9 Contemplative Habits
This summer I’m offering a 6-week version of my original Adventures in Seeing workshop, which focuses on cultivating the nine contemplative habits to your right.
It will be more photography-based and a way for you to experience your summer in a brand new way. I’m calling it a summer camp because it will be fun and help you to engage more fully with whatever your summer holds – even on your vacations.
The nine habits will be split into three main areas – taking a pause, focusing our attention, and making the connection. We’ll spend two weeks on each.
For the next three weeks, I’ll be writing about each of the three main areas, beginning with taking a pause.
Let’s face it – taking a pause seems so ________________.
Fill in the blank with the word that first comes to mind. Was one of these your word?
Our culture does not reward taking pauses; it rewards busy-ness and productivity. Yet, pauses are an essential part of creating a work of art, a business idea or a life.
Pauses enhance productivity.
The space in our photographs or the space between the notes in a piece of music are an essential part of the whole but often go unnoticed or are under-valued.
Meditation teacher, Tara Brach, speaks of the sacred pause.
What would it be like if, right in the midst of this busyness, we were to consciously take our hands off the controls?
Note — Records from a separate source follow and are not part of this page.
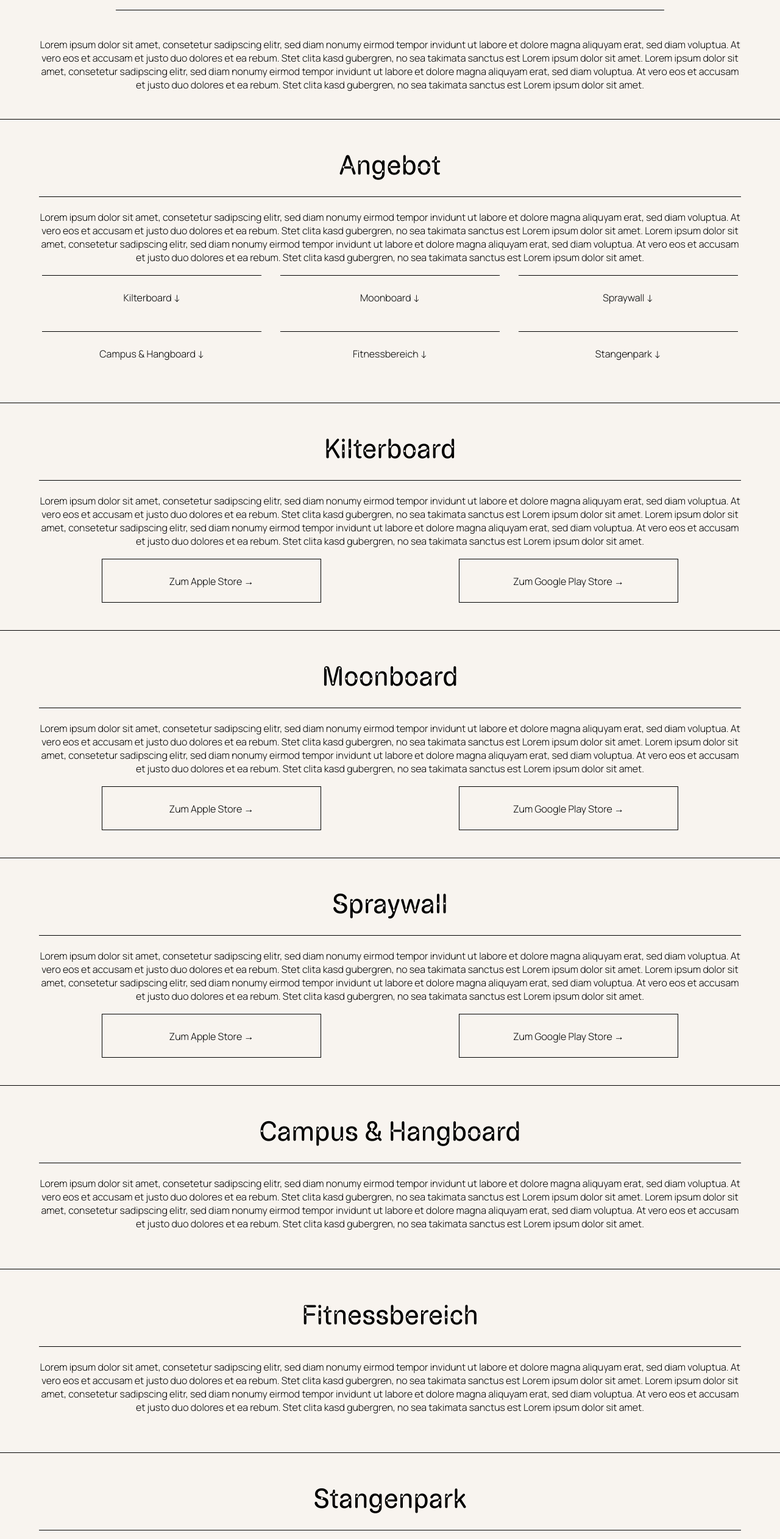
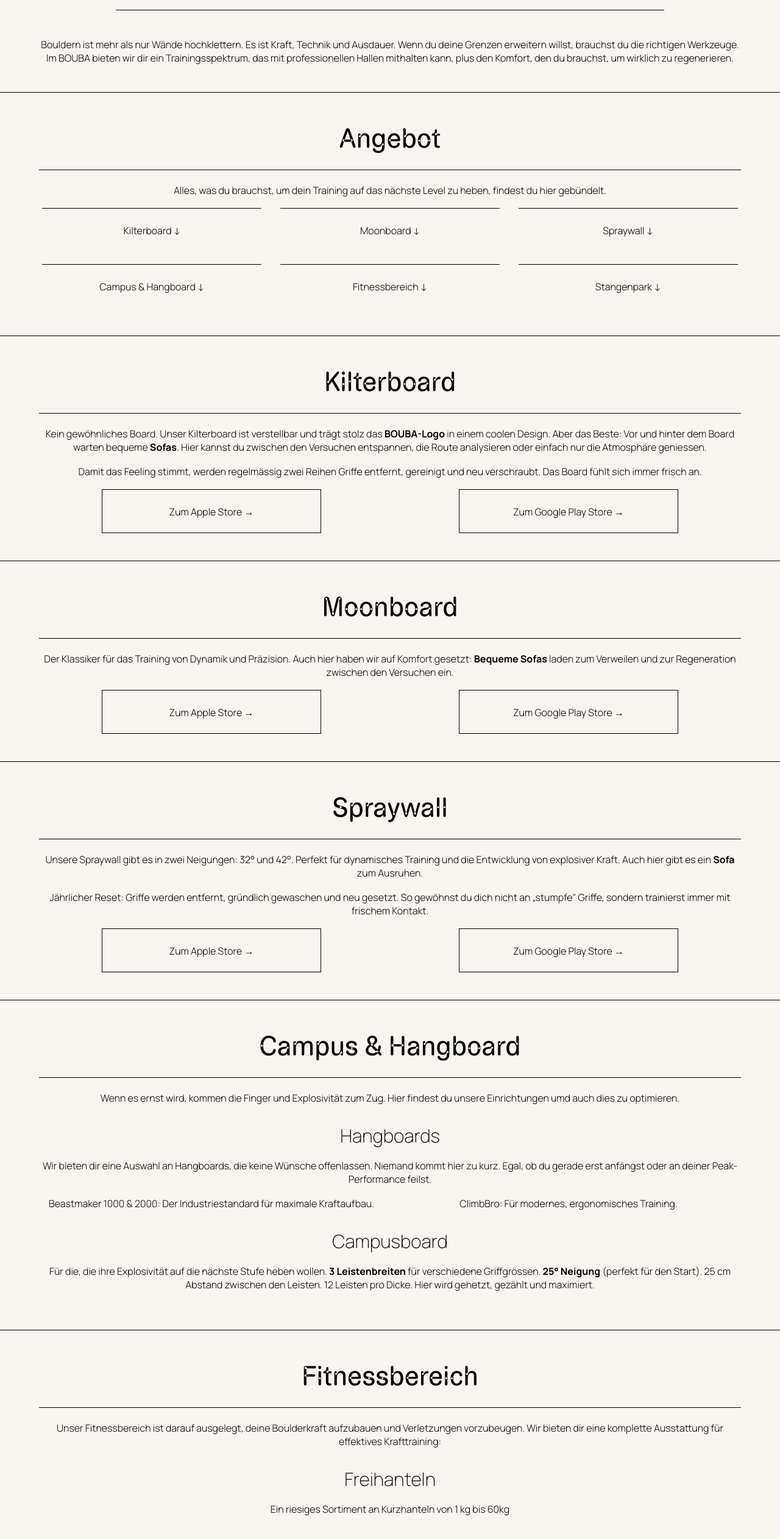
Before and after one commit to escodebar/boulder-baden.ch, a Nuxt app: page /trainieren in a window 1280 px wide. Shown: the part 234-2757 px from the top of the page at 61% size. Built offline with nearby package versions, Linux system fonts and the light colour scheme.

Commit message:
Rework trainieren

```diff
--- a/app/pages/trainieren.vue
+++ b/app/pages/trainieren.vue
@@ -2,30 +2,19 @@
   <h1>Trainieren</h1>
 
   <p>
-    Lorem ipsum dolor sit amet, consetetur sadipscing elitr, sed diam nonumy
-    eirmod tempor invidunt ut labore et dolore magna aliquyam erat, sed diam
-    voluptua. At vero eos et accusam et justo duo dolores et ea rebum. Stet
-    clita kasd gubergren, no sea takimata sanctus est Lorem ipsum dolor sit
-    amet. Lorem ipsum dolor sit amet, consetetur sadipscing elitr, sed diam
-    nonumy eirmod tempor invidunt ut labore et dolore magna aliquyam erat, sed
-    diam voluptua. At vero eos et accusam et justo duo dolores et ea rebum. Stet
-    clita kasd gubergren, no sea takimata sanctus est Lorem ipsum dolor sit
-    amet.
+    Bouldern ist mehr als nur Wände hochklettern. Es ist Kraft, Technik und
+    Ausdauer. Wenn du deine Grenzen erweitern willst, brauchst du die richtigen
+    Werkzeuge. Im BOUBA bieten wir dir ein Trainingsspektrum, das mit
+    professionellen Hallen mithalten kann, plus den Komfort, den du brauchst, um
+    wirklich zu regenerieren.
   </p>
 
   <section>
     <h2>Angebot</h2>
 
     <p>
-      Lorem ipsum dolor sit amet, consetetur sadipscing elitr, sed diam nonumy
-      eirmod tempor invidunt ut labore et dolore magna aliquyam erat, sed diam
-      voluptua. At vero eos et accusam et justo duo dolores et ea rebum. Stet
-      clita kasd gubergren, no sea takimata sanctus est Lorem ipsum dolor sit
-      amet. Lorem ipsum dolor sit amet, consetetur sadipscing elitr, sed diam
-      nonumy eirmod tempor invidunt ut labore et dolore magna aliquyam erat, sed
-      diam voluptua. At vero eos et accusam et justo duo dolores et ea rebum.
-      Stet clita kasd gubergren, no sea takimata sanctus est Lorem ipsum dolor
-      sit amet.
+      Alles, was du brauchst, um dein Training auf das nächste Level zu heben,
+      findest du hier gebündelt.
     </p>
 
     <ul class="angebot">
@@ -84,15 +73,16 @@
     <h2>Kilterboard</h2>
 
     <p>
-      Lorem ipsum dolor sit amet, consetetur sadipscing elitr, sed diam nonumy
-      eirmod tempor invidunt ut labore et dolore magna aliquyam erat, sed diam
-      voluptua. At vero eos et accusam et justo duo dolores et ea rebum. Stet
-      clita kasd gubergren, no sea takimata sanctus est Lorem ipsum dolor sit
-      amet. Lorem ipsum dolor sit amet, consetetur sadipscing elitr, sed diam
-      nonumy eirmod tempor invidunt ut labore et dolore magna aliquyam erat, sed
-      diam voluptua. At vero eos et accusam et justo duo dolores et ea rebum.
-      Stet clita kasd gubergren, no sea takimata sanctus est Lorem ipsum dolor
-      sit amet.
+      Kein gewöhnliches Board. Unser Kilterboard ist verstellbar und trägt stolz
+      das <b>BOUBA-Logo</b> in einem coolen Design. Aber das Beste: Vor und
+      hinter dem Board warten bequeme <b>Sofas</b>. Hier kannst du zwischen den
+      Versuchen entspannen, die Route analysieren oder einfach nur die
+      Atmosphäre geniessen.
+    </p>
+
+    <p>
+      Damit das Feeling stimmt, werden regelmässig zwei Reihen Griffe entfernt,
+      gereinigt und neu verschraubt. Das Board fühlt sich immer frisch an.
     </p>
 
     <ul>
@@ -120,15 +110,9 @@
     <h2>Moonboard</h2>
 
     <p>
-      Lorem ipsum dolor sit amet, consetetur sadipscing elitr, sed diam nonumy
-      eirmod tempor invidunt ut labore et dolore magna aliquyam erat, sed diam
-      voluptua. At vero eos et accusam et justo duo dolores et ea rebum. Stet
-      clita kasd gubergren, no sea takimata sanctus est Lorem ipsum dolor sit
-      amet. Lorem ipsum dolor sit amet, consetetur sadipscing elitr, sed diam
-      nonumy eirmod tempor invidunt ut labore et dolore magna aliquyam erat, sed
-      diam voluptua. At vero eos et accusam et justo duo dolores et ea rebum.
-      Stet clita kasd gubergren, no sea takimata sanctus est Lorem ipsum dolor
-      sit amet.
+      Der Klassiker für das Training von Dynamik und Präzision. Auch hier haben
+      wir auf Komfort gesetzt: <b>Bequeme Sofas</b> laden zum Verweilen und zur
+      Regeneration zwischen den Versuchen ein.
     </p>
 
     <ul>
@@ -156,15 +140,15 @@
     <h2>Spraywall</h2>
 
     <p>
-      Lorem ipsum dolor sit amet, consetetur sadipscing elitr, sed diam nonumy
-      eirmod tempor invidunt ut labore et dolore magna aliquyam erat, sed diam
-      voluptua. At vero eos et accusam et justo duo dolores et ea rebum. Stet
-      clita kasd gubergren, no sea takimata sanctus est Lorem ipsum dolor sit
-      amet. Lorem ipsum dolor sit amet, consetetur sadipscing elitr, sed diam
-      nonumy eirmod tempor invidunt ut labore et dolore magna aliquyam erat, sed
-      diam voluptua. At vero eos et accusam et justo duo dolores et ea rebum.
-      Stet clita kasd gubergren, no sea takimata sanctus est Lorem ipsum dolor
-      sit amet.
+      Unsere Spraywall gibt es in zwei Neigungen: 32° und 42°. Perfekt für
+      dynamisches Training und die Entwicklung von explosiver Kraft. Auch hier
+      gibt es ein <b>Sofa</b> zum Ausruhen.
+    </p>
+
+    <p>
+      Jährlicher Reset: Griffe werden entfernt, gründlich gewaschen und neu
+      gesetzt. So gewöhnst du dich nicht an „stumpfe" Griffe, sondern trainierst
+      immer mit frischem Kontakt.
     </p>
 
     <ul>
@@ -192,15 +176,30 @@
     <h2>Campus & Hangboard</h2>
 
     <p>
-      Lorem ipsum dolor sit amet, consetetur sadipscing elitr, sed diam nonumy
-      eirmod tempor invidunt ut labore et dolore magna aliquyam erat, sed diam
-      voluptua. At vero eos et accusam et justo duo dolores et ea rebum. Stet
-      clita kasd gubergren, no sea takimata sanctus est Lorem ipsum dolor sit
-      amet. Lorem ipsum dolor sit amet, consetetur sadipscing elitr, sed diam
-      nonumy eirmod tempor invidunt ut labore et dolore magna aliquyam erat, sed
-      diam voluptua. At vero eos et accusam et justo duo dolores et ea rebum.
-      Stet clita kasd gubergren, no sea takimata sanctus est Lorem ipsum dolor
-      sit amet.
+      Wenn es ernst wird, kommen die Finger und Explosivität zum Zug. Hier
+      findest du unsere Einrichtungen umd auch dies zu optimieren.
+    </p>
+
+    <h3>Hangboards</h3>
+    <p>
+      Wir bieten dir eine Auswahl an Hangboards, die keine Wünsche offenlassen.
+      Niemand kommt hier zu kurz. Egal, ob du gerade erst anfängst oder an
+      deiner Peak-Performance feilst.
+    </p>
+
+    <ul>
+      <li>
+        Beastmaker 1000 & 2000: Der Industriestandard für maximale Kraftaufbau.
+      </li>
+      <li>ClimbBro: Für modernes, ergonomisches Training.</li>
+    </ul>
+
+    <h3>Campusboard</h3>
+    <p>
+      Für die, die ihre Explosivität auf die nächste Stufe heben wollen.
+      <b>3 Leistenbreiten</b> für verschiedene Griffgrössen. <b>25° Neigung</b>
+      (perfekt für den Start). 25 cm Abstand zwischen den Leisten. 12 Leisten
+      pro Dicke. Hier wird gehetzt, gezählt und maximiert.
     </p>
   </section>
 
@@ -208,31 +207,37 @@
     <h2>Fitnessbereich</h2>
 
     <p>
-      Lorem ipsum dolor sit amet, consetetur sadipscing elitr, sed diam nonumy
-      eirmod tempor invidunt ut labore et dolore magna aliquyam erat, sed diam
-      voluptua. At vero eos et accusam et justo duo dolores et ea rebum. Stet
-      clita kasd gubergren, no sea takimata sanctus est Lorem ipsum dolor sit
-      amet. Lorem ipsum dolor sit amet, consetetur sadipscing elitr, sed diam
-      nonumy eirmod tempor invidunt ut labore et dolore magna aliquyam erat, sed
-      diam voluptua. At vero eos et accusam et justo duo dolores et ea rebum.
-      Stet clita kasd gubergren, no sea takimata sanctus est Lorem ipsum dolor
-      sit amet.
+      Unser Fitnessbereich ist darauf ausgelegt, deine Boulderkraft aufzubauen
+      und Verletzungen vorzubeugen. Wir bieten dir eine komplette Ausstattung
+      für effektives Krafttraining:
     </p>
+
+    <h3>Freihanteln</h3>
+    <p>Ein riesiges Sortiment an Kurzhanteln von 1 kg bis 60kg</p>
+
+    <h3>Langhanteln</h3>
+    <p>Scheiben von 1.25 kg bis 25 kg.</p>
+
+    <h3>Rudermaschine</h3>
+    <p>Für Ausdauer und Rumpfstabilität.</p>
   </section>
 
   <section id="stangenpark">
     <h2>Stangenpark</h2>
 
     <p>
-      Lorem ipsum dolor sit amet, consetetur sadipscing elitr, sed diam nonumy
-      eirmod tempor invidunt ut labore et dolore magna aliquyam erat, sed diam
-      voluptua. At vero eos et accusam et justo duo dolores et ea rebum. Stet
-      clita kasd gubergren, no sea takimata sanctus est Lorem ipsum dolor sit
-      amet. Lorem ipsum dolor sit amet, consetetur sadipscing elitr, sed diam
-      nonumy eirmod tempor invidunt ut labore et dolore magna aliquyam erat, sed
-      diam voluptua. At vero eos et accusam et justo duo dolores et ea rebum.
-      Stet clita kasd gubergren, no sea takimata sanctus est Lorem ipsum dolor
-      sit amet.
+      Vergiss das langweilige Kabelzug-Training. Im BOUBA-Stangenpark geht es um
+      Körperbeherrschung, Dynamik und pure Freiheit. Hier findest du eine
+      professionelle Calisthenics-Anlage mit verschiedenen Stangenhöhen und
+      Griffoptionen.
+    </p>
+
+    <p>
+      Trainiere deine Pull-Ups, Dips, L-Sits und Muscle-Ups in einer Umgebung,
+      die direkt in die Halle integriert ist. Ob du deine Oberkörperkraft für
+      den nächsten Überhang aufbaust oder einfach nur ein paar Sätze für den
+      Flow machst – hier hast du Platz, um dich zu bewegen, ohne auf ein Gerät
+      warten zu müssen.
     </p>
   </section>
 </template>
```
What if we were to intentionally stop our mental computations and our rushing around and, for a minute or two, simply pause and notice our inner experience? Learning to pause is the first step in the practice of Radical Acceptance. A pause is a suspension of activity, a time of temporary disengagement when we are no longer moving towards any goal. The pause can occur in the midst of almost any activity and can last for an instant, for hours or for seasons of our life. ~ Tara Brach, The Sacred Pause
Brach recommends taking a pause in any situation, even in conversation. Notice what is happening in your body, heart and mind. Be with it and take your hands off the controls. See the situation as it is with mindfulness and compassion before deciding how to respond.
A pause is a place of opening – a moment to take stock, look deeper, see what’s really happening, welcome it and be open to possibilities.
We can take intentional pauses (meditation, yoga, a walk), situational pauses (breathe before reacting), and photographic pauses (why this subject).
If you don’t already have an intentional practice of pausing, could you add one, at least for the next two weeks?
It could be as simple as finding 5 minutes each day to sit in silence and stillness. Focus on your breath. Notice thoughts that come into your consciousness and let them go. That’s all.
If you have a practice of pausing, try to open even further. Where do you need to take more pauses?
For example, if you have a co-worker or relative that pushes your buttons, practice pausing in response to them. Don’t react. Just listen. Try to look at the situation through their eyes and then respond accordingly.
“We need to aspire to something very small, to be willing to pause before we react, to be with our experience, to wait and see what arises.” ~ Tracy Cochran, The Mind is Its Own Place
In photography, practice pausing before clicking the shutter. What is your subject? What should and shouldn’t be in the frame?
Further Reading: 10 Lessons from Tara Brach’s Radical Acceptance
Learn more about Adventures in Seeing Summer Camp – starts Monday, July 7th.